Does anyone remember that repulsive line from the early years of new labour - "joined up government"? There might be a need for the Bank of England to consider whether it is operating "joined up monetary policy." Some recent innovations in policy look a tadge contradictory.
Consider the great economic problem of the day - the interbank market. We are told that banks don't want to borrow to each other. It is all too risky, with banks not knowing whether there are other NRKs and B&Bs lurking on the high street.
On the face of it, it seems true. A quick look at the consolidated accounts of the UK banks will show that the volume of interbank lending has fallen dramatically since August 2007. However, if you sit back and ponder on this problem, it becomes a lot more murky.
Think for a moment about supply and demand. If the price of something goes up and the quantity traded goes down, this means that supply has fallen. In the case of the interbank market, the price is the LIBOR interest rate, and the quantity traded is the volume of interbank loans, which is the spare cash that banks are holding on a short term basis.
This raises an interesting question - where did the supply of loans to the interbank market go. In other words, where are UK banks holding their spare cash? Are they sticking it some offshore account abroad. Are they holding the cash in the bank vaults. Where did the interbank market go.
The answer is a shocker. Banks are sticking their spare cash into the Bank of England. Yes, the Bank of England isn't just a central bank, it is a bank to the commercial banks.
On the balance sheet of the Bank of England, there is something called Reserve Balances. These are short term commercial bank deposits. Since the credit crisis, banks have parked their cash there rather than lend to each other.
So, we have the crazy situation of banks complaining about tight liquidity, the Bank of England lending huge amounts of cash to beleagured banks, while at the same time, taking huge deposits of cash from the banking system.
Here is simple idea, why doesn't the Bank of England stop taking deposits from commercial banks and see what happens.
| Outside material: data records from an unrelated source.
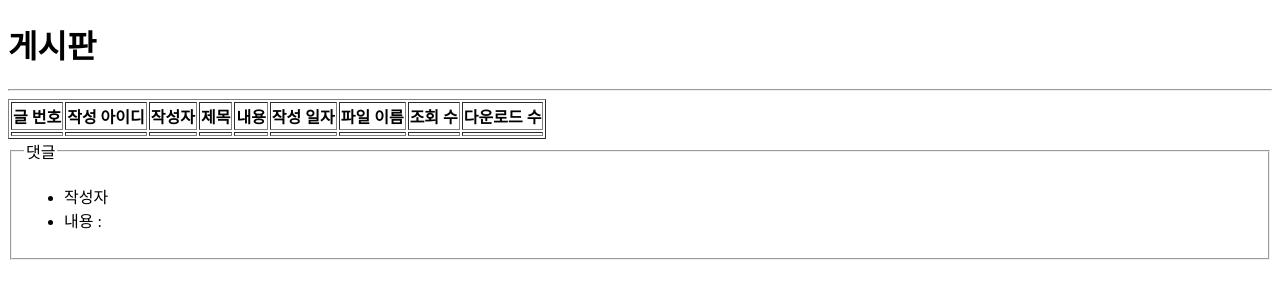
Repository: khy4701/JavaServerPage-Servlet
Page: http://localhost/07.BoardProejct/View.jsp
An editor plug-in stored every save of this project. The page is shown before and after the next save, followed by the edit.
The browser window is 1280 px wide. The pictures show the whole page.
The page is served by Tomcat 9. Other server files are loaded and not shown.

Above is the page before, as saved 2016-07-27 00:42:01.

### 07.BoardProejct/WebContent/View.jsp
<%@ page language="java" contentType="text/html; charset=UTF-8"
    pageEncoding="UTF-8"%>
<%@ taglib uri="http://java.sun.com/jsp/jstl/core" prefix="c" %>

<!DOCTYPE html>
<html>
<head>
<meta charset="UTF-8">
<title>Insert title here</title>
</head>
<body>

<h1>게시판</h1>
<hr>

<c:set var ="content" value= "${requestScope.ContentInfo}"/>
<table border ="1">

<tr><th> 글 번호 </th> <th> 작성 아이디</th><th>작성자 </th> <th> 제목</th>
<th>내용 </th> <th>작성 일자</th> <th>파일 이름</th> <th>조회 수</th> <th> 다운로드 수</th> </tr>

    <tr><td> ${content.num }        </td>
    <td align ="center"> ${content.id }  			</td>
    <td align ="center"> ${content.name }			</td>
    <td align ="center"> ${content.title }  		</td>
    <td align ="center"> ${content.content }  	  	</td>
    <td align ="center"> ${content.writeDate }   	</td>
    <td align ="center"> ${content.fileName }   	</td>
    <td align ="center"> ${content.readCount }  	</td>
    <td align ="center"> ${content.downCount } 		</td></tr>

</table>

<fieldset>
	<legend>댓글 </legend>
		<ul>
			<li>작성자 </li>
			<li>내용 : </li>
		</ul>
</fieldset>

</body>
</html>

After the next save:
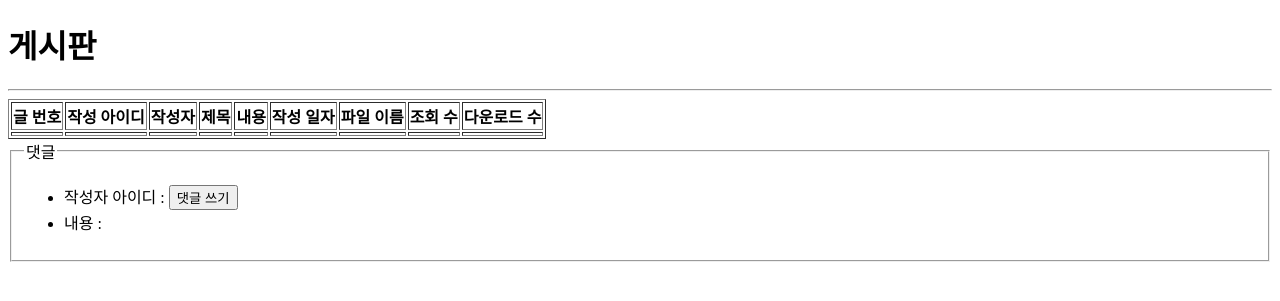
Saved 104 s later.
--- a/07.BoardProejct/WebContent/View.jsp
+++ b/07.BoardProejct/WebContent/View.jsp
@@ -34,7 +34,7 @@
 <fieldset>
 	<legend>댓글 </legend>
 		<ul>
-			<li>작성자 </li>
+			<li>작성자 아이디 : ${content.id} <input type="button" value="댓글 쓰기"> </li>
 			<li>내용 : </li>
 		</ul>
 </fieldset>
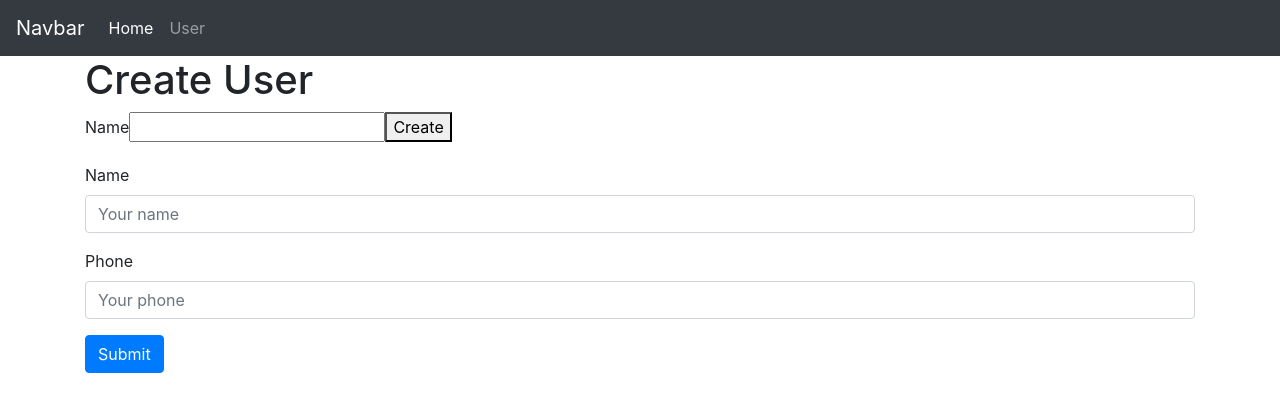
Repository: HuuNghi/nodeTokyo
Page: http://localhost/users/create
The author's editor kept a copy of each file at every save. The page is drawn from the files as they stood at one save, then again after the next save.
The browser window is 1280 px wide. The pictures show the whole page.
The page is served by the project's Node server (index.js). Other server files are loaded and not shown.

Above is the page before, as saved 2020-04-06 16:03:41.

### views/users/create.pug
extend ../layouts/common
block content
  h1 Create User
  form(action="/users/create", method="POST")
    label Name
    input(type="text", name="name")
    button Create
  form(action="/users/create", method="POST")
  .form-group
    label(for='name') Name
    input.form-control(type='text', placeholder='Your name', name="name", id="name")
  .form-group
    label(for='phone') Phone
    input.form-control(type='text', placeholder='Your phone', name="phone", id="phone")
  button.btn.btn-primary(type='submit') Submit

### views/layouts/common.pug
html
  head
    link(rel="stylesheet", href="https://stackpath.bootstrapcdn.com/bootstrap/4.4.1/css/bootstrap.min.css")
    link(rel="stylesheet", href="/styles/style.css")
  body
    nav.navbar.navbar-expand-lg.navbar-dark.bg-dark
      a.navbar-brand(href='#') Navbar
      button.navbar-toggler(type='button', data-toggle='collapse', data-target='#navbarSupportedContent', aria-controls='navbarSupportedContent', aria-expanded='false', aria-label='Toggle navigation')
        span.navbar-toggler-icon
      #navbarSupportedContent.collapse.navbar-collapse
        ul.navbar-nav.mr-auto
          li.nav-item.active
            a.nav-link(href='#') Home
          li.nav-item
            a.nav-link(href='#') User
    .container
      block content

### index.js
const express = require('express');
const bodyParser = require('body-parser');
const userRouter = require('./routers/user.router');

const port = 3000;
const app = express();

app.set('view engine', 'pug');
app.set('views', './views');
app.use(bodyParser.json()) // for parsing application/json
app.use(bodyParser.urlencoded({ extended: true }));
app.use('/users', userRouter);
app.use(express.static('public'));

app.listen(port, () => {
  console.log(`App listening on port ${port}`);
});

app.get('/', (req, res) => {
  res.render('index', {
    name: 'Nghi',
  });
});

### controllers/user.controller.js
const db = require('../db');
const shortid = require('shortid');

module.exports.index = (req, res) => {
  res.render('users/index', {
    users: db.get('users').value(),
    q: req.query.q,
  });
};

module.exports.search = (req, res) => {
  var q = req.query.q;
  var result = db.get('users').value().filter((user) => user.name.toLowerCase().indexOf(q.toLowerCase()) !== -1);
  console.log(result);
  res.render('users/index', {
    users: result ? result : db.get('users').value(),
    q,
  });
};

module.exports.createView = (req, res) => {
  res.render('users/create');
};

module.exports.create = (req, res) => {
  var name = req.body.name;
  if (name) {
    db.get('users').push({
      id: shortid.generate(),
      name
    }).write();
  }
  res.redirect('/users')
};

module.exports.view = (req, res) => {
  var id = req.params.id;
  var user = db.get('users').find({ id }).value();
  res.render('users/view', { user });
};

### public/styles/style.css
/* Style css for project */

After the next save:
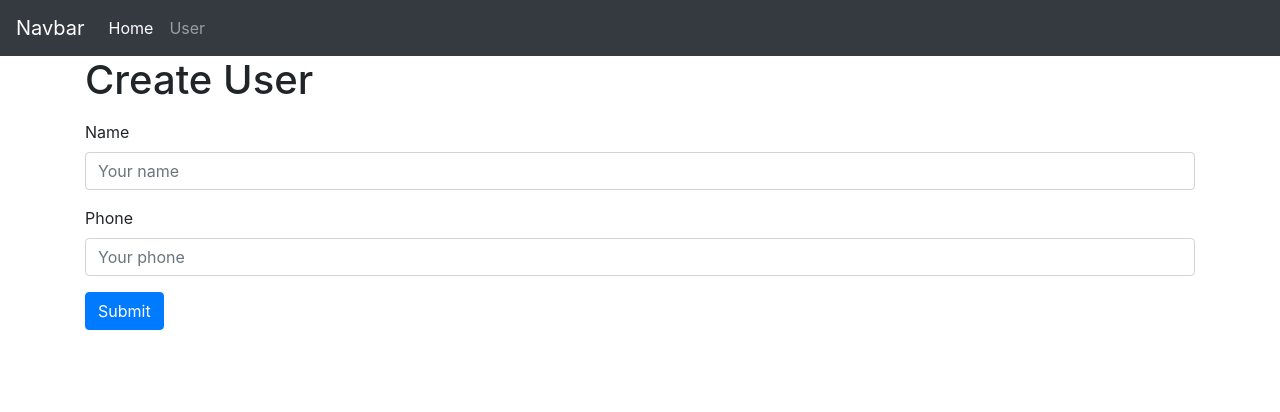
Saved 11 s later.
--- a/views/users/create.pug
+++ b/views/users/create.pug
@@ -1,10 +1,6 @@
 extend ../layouts/common
 block content
   h1 Create User
-  form(action="/users/create", method="POST")
-    label Name
-    input(type="text", name="name")
-    button Create
   form(action="/users/create", method="POST")
   .form-group
     label(for='name') Name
Perhaps the banks might take a chance and start lending to each other.